A Window to the West
150 Years of the Galatasaray Lycée
The Galata Sarayı, registered in Istanbul’s records from the end of the 15th century onwards as a palace school; is the city’s only non-religious institution that has survived unchanged until the present day. Beginning with its founding myth based on the meeting of Bayezid II and Gül Baba, the building complex bore the very same name, and in time lent it to the neighbourhood evolving around it as well. The Galata Sarayı complex, which is used to train qualified personnel to the Ottoman Palace and Army throughout its history, became a pioneering military school; offering elementary-grade, and medical education. It hosted innovative developments such as a French curriculum and Western standards in education after the mid-19th century.
The Mekteb-i Sultani (Lycée Impérial Ottoman da Galata Serai), took shape as a professional European middle-school; through the close relations between Abdulaziz and the French Emperor Napoleon III, in a series of efforts formulated by Ali Pasha and Fuad Pasha, two influential Ottoman statesmen of the time. One of the first secular institutions, offering equal rights of education to the diverse peoples of the Ottoman Empire, Galatasaray saw considerable interest after opening and formed a new tradition of education after its first class graduated in 1871. From the years of the Crimean War onwards, its policy of equality was important for the Ottoman Empire in answering a principal European demand.
In the last 150 years; as the Mekteb-i Sultani in the final Ottoman years and as the Galatasaray High School from 1923 onwards – despite varying successes - the school became a symbolic institution and an elite identity for its students and alumni alike.
An identity of “being part of Galatasaray” was forged; thanks to the school’s choice of administrators from its own graduates, with the integration of sports to curriculum its encouragement for institutionalized sports teams, the strong cooperation between the school and its alumni on an institutionalized basis, foundation of the primary school and the university answering the demand of seamless education life, and the feeling of camaraderie that lasted for its graduates’ lives.
The A Window to the West: 150 Years of the Galatasaray Lycée exhibit, curated by İzzeddin Çalışlar, designed to share the inspiring memory of this public institution; consists of photographs, films, ephemera and objects from a wide range of this school’s history; curated from the collections of private individuals and institutions.
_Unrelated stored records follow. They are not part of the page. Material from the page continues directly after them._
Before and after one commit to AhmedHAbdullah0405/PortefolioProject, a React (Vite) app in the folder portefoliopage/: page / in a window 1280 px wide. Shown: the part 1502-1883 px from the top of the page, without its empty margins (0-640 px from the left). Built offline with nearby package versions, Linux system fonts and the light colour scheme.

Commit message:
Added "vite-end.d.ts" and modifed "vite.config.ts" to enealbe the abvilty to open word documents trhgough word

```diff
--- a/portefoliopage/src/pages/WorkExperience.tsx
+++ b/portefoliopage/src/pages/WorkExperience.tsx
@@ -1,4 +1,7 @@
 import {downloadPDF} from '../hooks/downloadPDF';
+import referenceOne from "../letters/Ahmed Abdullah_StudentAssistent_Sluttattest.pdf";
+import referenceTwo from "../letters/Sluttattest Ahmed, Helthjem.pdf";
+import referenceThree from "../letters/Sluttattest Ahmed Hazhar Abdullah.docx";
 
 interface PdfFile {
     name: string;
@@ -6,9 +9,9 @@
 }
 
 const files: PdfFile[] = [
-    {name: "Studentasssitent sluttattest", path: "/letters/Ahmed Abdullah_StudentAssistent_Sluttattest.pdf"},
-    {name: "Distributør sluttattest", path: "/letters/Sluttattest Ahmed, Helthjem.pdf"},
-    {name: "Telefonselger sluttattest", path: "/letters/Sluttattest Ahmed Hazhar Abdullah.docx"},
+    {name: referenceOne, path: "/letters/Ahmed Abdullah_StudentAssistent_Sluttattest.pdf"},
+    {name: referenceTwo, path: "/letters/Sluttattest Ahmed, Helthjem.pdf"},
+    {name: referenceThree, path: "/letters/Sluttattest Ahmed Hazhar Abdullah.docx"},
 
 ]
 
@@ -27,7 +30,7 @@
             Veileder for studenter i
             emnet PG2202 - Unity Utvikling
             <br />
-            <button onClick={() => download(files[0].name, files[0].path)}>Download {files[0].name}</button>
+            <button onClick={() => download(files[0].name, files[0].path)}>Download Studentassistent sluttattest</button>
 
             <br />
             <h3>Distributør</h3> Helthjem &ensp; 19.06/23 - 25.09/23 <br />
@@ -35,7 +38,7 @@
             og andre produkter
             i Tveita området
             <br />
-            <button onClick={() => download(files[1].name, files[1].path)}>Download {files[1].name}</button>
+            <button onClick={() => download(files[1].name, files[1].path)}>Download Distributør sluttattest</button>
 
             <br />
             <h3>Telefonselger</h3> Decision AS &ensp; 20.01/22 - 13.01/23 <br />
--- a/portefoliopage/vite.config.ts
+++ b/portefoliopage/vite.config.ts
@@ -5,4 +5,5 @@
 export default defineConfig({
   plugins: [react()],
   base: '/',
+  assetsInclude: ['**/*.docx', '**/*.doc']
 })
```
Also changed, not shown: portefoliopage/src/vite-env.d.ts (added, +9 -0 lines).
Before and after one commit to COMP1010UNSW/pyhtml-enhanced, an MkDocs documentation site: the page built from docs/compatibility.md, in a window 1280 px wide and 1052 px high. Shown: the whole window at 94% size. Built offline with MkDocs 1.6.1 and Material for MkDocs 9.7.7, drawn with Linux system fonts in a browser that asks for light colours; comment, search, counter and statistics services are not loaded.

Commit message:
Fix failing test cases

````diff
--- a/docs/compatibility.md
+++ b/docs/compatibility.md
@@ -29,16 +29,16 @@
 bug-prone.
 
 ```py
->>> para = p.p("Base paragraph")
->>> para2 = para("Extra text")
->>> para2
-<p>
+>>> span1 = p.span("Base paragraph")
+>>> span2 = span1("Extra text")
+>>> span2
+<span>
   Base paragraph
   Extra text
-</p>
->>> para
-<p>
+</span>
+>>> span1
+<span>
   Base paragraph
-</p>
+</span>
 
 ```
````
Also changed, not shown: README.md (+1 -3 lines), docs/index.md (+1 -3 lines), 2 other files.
The exhibit thus presents glimpses from the school’s efforts, since 1868, to train skilled, qualified individuals.